═════ RECORDS FOR THE EXERCISE

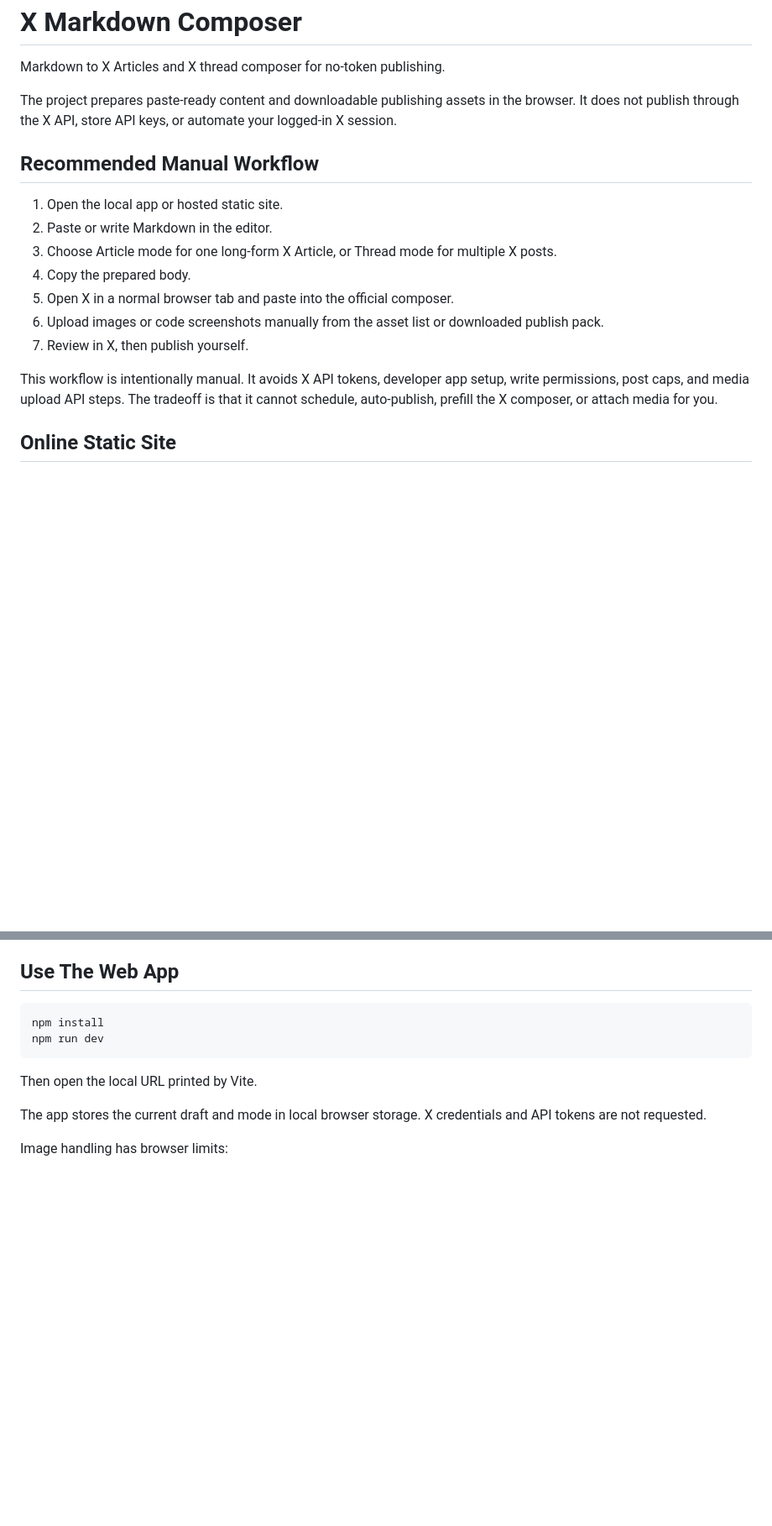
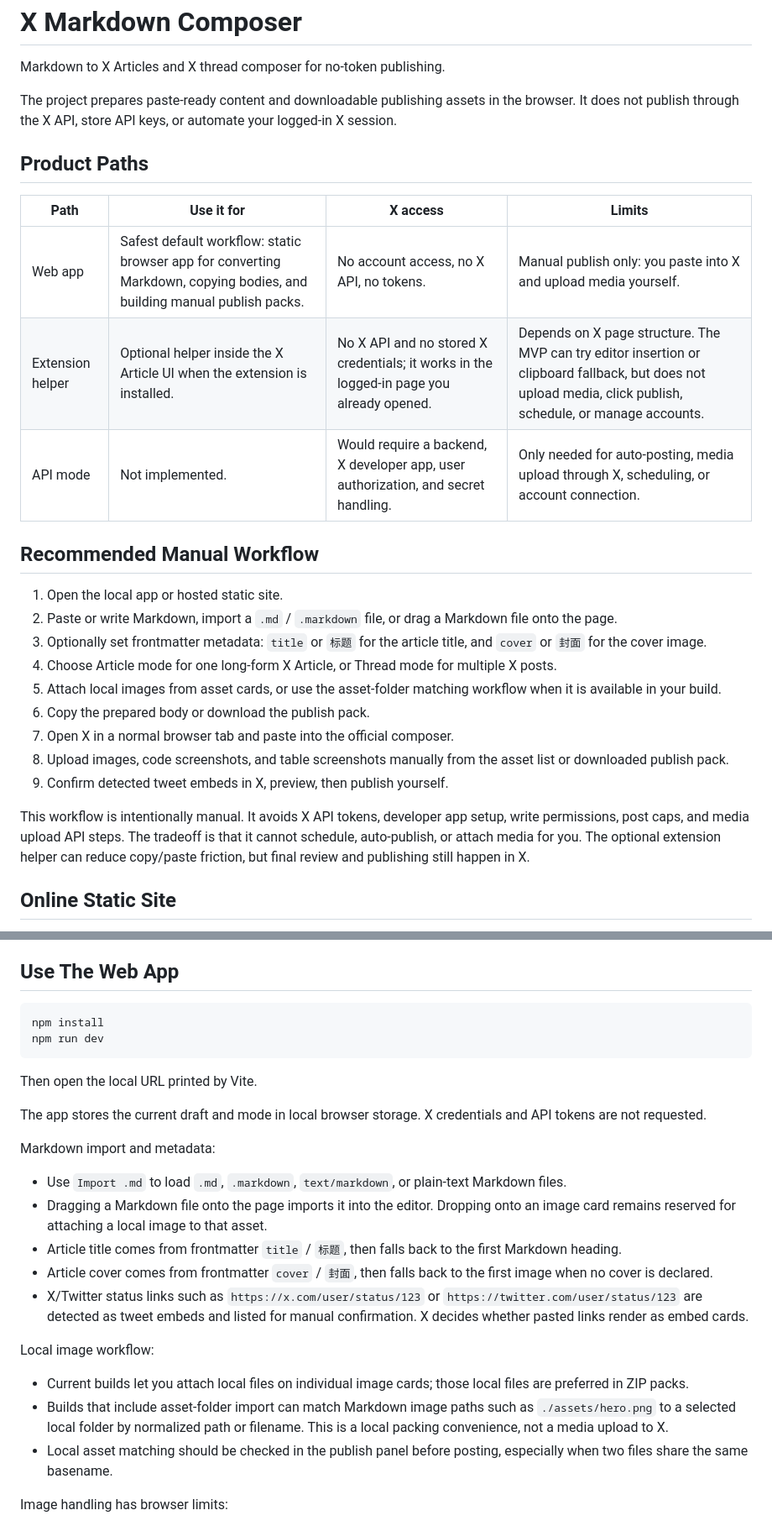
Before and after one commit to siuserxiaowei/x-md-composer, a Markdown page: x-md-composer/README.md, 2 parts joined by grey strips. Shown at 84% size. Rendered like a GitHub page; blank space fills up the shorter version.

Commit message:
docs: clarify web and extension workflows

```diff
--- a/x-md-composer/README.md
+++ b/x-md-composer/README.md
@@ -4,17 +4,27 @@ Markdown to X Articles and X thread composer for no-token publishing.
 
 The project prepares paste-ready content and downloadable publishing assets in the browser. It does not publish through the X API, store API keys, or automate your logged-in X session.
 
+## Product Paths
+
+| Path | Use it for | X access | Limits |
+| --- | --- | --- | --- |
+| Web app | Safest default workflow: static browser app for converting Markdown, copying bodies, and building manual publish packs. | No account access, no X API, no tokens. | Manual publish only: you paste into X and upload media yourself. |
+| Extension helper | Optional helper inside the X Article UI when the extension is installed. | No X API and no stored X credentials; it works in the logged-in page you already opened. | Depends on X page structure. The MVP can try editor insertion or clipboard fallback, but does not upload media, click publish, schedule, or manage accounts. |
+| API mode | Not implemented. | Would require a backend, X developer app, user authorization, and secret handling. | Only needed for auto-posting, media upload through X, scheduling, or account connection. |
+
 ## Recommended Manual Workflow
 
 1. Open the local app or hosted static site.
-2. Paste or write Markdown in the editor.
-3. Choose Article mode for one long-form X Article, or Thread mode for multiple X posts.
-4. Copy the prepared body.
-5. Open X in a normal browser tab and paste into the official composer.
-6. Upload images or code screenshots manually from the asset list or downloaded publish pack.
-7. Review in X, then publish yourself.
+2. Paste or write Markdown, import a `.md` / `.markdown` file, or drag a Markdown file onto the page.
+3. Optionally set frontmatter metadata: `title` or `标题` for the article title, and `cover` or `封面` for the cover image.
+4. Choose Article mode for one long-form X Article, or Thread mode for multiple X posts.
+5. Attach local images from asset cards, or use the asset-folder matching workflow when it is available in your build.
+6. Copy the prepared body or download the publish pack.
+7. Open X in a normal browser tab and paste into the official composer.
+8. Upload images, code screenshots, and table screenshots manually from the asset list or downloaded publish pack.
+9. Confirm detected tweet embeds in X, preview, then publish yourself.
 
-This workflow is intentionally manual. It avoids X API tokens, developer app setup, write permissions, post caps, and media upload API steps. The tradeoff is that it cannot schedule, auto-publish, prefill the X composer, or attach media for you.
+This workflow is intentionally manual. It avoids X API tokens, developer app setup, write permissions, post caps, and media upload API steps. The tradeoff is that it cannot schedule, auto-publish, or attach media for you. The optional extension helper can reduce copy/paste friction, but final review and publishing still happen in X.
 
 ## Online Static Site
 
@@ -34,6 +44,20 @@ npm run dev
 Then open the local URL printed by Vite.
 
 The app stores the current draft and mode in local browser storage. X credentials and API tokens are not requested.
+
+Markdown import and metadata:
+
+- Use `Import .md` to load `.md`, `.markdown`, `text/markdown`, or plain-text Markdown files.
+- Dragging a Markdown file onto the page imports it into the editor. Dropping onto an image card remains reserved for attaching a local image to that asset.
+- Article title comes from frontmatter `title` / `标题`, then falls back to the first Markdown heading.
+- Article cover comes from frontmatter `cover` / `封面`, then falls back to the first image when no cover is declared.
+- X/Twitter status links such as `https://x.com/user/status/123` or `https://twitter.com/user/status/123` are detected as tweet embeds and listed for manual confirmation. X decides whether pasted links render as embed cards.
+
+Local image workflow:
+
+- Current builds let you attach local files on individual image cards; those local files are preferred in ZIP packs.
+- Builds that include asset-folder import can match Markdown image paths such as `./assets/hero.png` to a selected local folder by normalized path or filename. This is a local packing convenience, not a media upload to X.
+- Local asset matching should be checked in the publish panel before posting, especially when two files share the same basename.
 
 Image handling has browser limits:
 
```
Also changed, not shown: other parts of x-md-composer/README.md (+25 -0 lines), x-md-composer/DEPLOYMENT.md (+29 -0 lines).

══════════

Copy out the whole listing word for word, except for any picture it includes.

» **SOLVED PROBLEM**
Before and after one commit to siuserxiaowei/x-md-composer, a Markdown page: x-md-composer/README.md, 2 parts joined by grey strips. Shown at 84% size. Rendered like a GitHub page; blank space fills up the shorter version.

Commit message:
docs: clarify web and extension workflows

```diff
--- a/x-md-composer/README.md
+++ b/x-md-composer/README.md
@@ -4,17 +4,27 @@ Markdown to X Articles and X thread composer for no-token publishing.
 
 The project prepares paste-ready content and downloadable publishing assets in the browser. It does not publish through the X API, store API keys, or automate your logged-in X session.
 
+## Product Paths
+
+| Path | Use it for | X access | Limits |
+| --- | --- | --- | --- |
+| Web app | Safest default workflow: static browser app for converting Markdown, copying bodies, and building manual publish packs. | No account access, no X API, no tokens. | Manual publish only: you paste into X and upload media yourself. |
+| Extension helper | Optional helper inside the X Article UI when the extension is installed. | No X API and no stored X credentials; it works in the logged-in page you already opened. | Depends on X page structure. The MVP can try editor insertion or clipboard fallback, but does not upload media, click publish, schedule, or manage accounts. |
+| API mode | Not implemented. | Would require a backend, X developer app, user authorization, and secret handling. | Only needed for auto-posting, media upload through X, scheduling, or account connection. |
+
 ## Recommended Manual Workflow
 
 1. Open the local app or hosted static site.
-2. Paste or write Markdown in the editor.
-3. Choose Article mode for one long-form X Article, or Thread mode for multiple X posts.
-4. Copy the prepared body.
-5. Open X in a normal browser tab and paste into the official composer.
-6. Upload images or code screenshots manually from the asset list or downloaded publish pack.
-7. Review in X, then publish yourself.
+2. Paste or write Markdown, import a `.md` / `.markdown` file, or drag a Markdown file onto the page.
+3. Optionally set frontmatter metadata: `title` or `标题` for the article title, and `cover` or `封面` for the cover image.
+4. Choose Article mode for one long-form X Article, or Thread mode for multiple X posts.
+5. Attach local images from asset cards, or use the asset-folder matching workflow when it is available in your build.
+6. Copy the prepared body or download the publish pack.
+7. Open X in a normal browser tab and paste into the official composer.
+8. Upload images, code screenshots, and table screenshots manually from the asset list or downloaded publish pack.
+9. Confirm detected tweet embeds in X, preview, then publish yourself.
 
-This workflow is intentionally manual. It avoids X API tokens, developer app setup, write permissions, post caps, and media upload API steps. The tradeoff is that it cannot schedule, auto-publish, prefill the X composer, or attach media for you.
+This workflow is intentionally manual. It avoids X API tokens, developer app setup, write permissions, post caps, and media upload API steps. The tradeoff is that it cannot schedule, auto-publish, or attach media for you. The optional extension helper can reduce copy/paste friction, but final review and publishing still happen in X.
 
 ## Online Static Site
 
@@ -34,6 +44,20 @@ npm run dev
 Then open the local URL printed by Vite.
 
 The app stores the current draft and mode in local browser storage. X credentials and API tokens are not requested.
+
+Markdown import and metadata:
+
+- Use `Import .md` to load `.md`, `.markdown`, `text/markdown`, or plain-text Markdown files.
+- Dragging a Markdown file onto the page imports it into the editor. Dropping onto an image card remains reserved for attaching a local image to that asset.
+- Article title comes from frontmatter `title` / `标题`, then falls back to the first Markdown heading.
+- Article cover comes from frontmatter `cover` / `封面`, then falls back to the first image when no cover is declared.
+- X/Twitter status links such as `https://x.com/user/status/123` or `https://twitter.com/user/status/123` are detected as tweet embeds and listed for manual confirmation. X decides whether pasted links render as embed cards.
+
+Local image workflow:
+
+- Current builds let you attach local files on individual image cards; those local files are preferred in ZIP packs.
+- Builds that include asset-folder import can match Markdown image paths such as `./assets/hero.png` to a selected local folder by normalized path or filename. This is a local packing convenience, not a media upload to X.
+- Local asset matching should be checked in the publish panel before posting, especially when two files share the same basename.
 
 Image handling has browser limits:
 
```
Also changed, not shown: other parts of x-md-composer/README.md (+25 -0 lines), x-md-composer/DEPLOYMENT.md (+29 -0 lines).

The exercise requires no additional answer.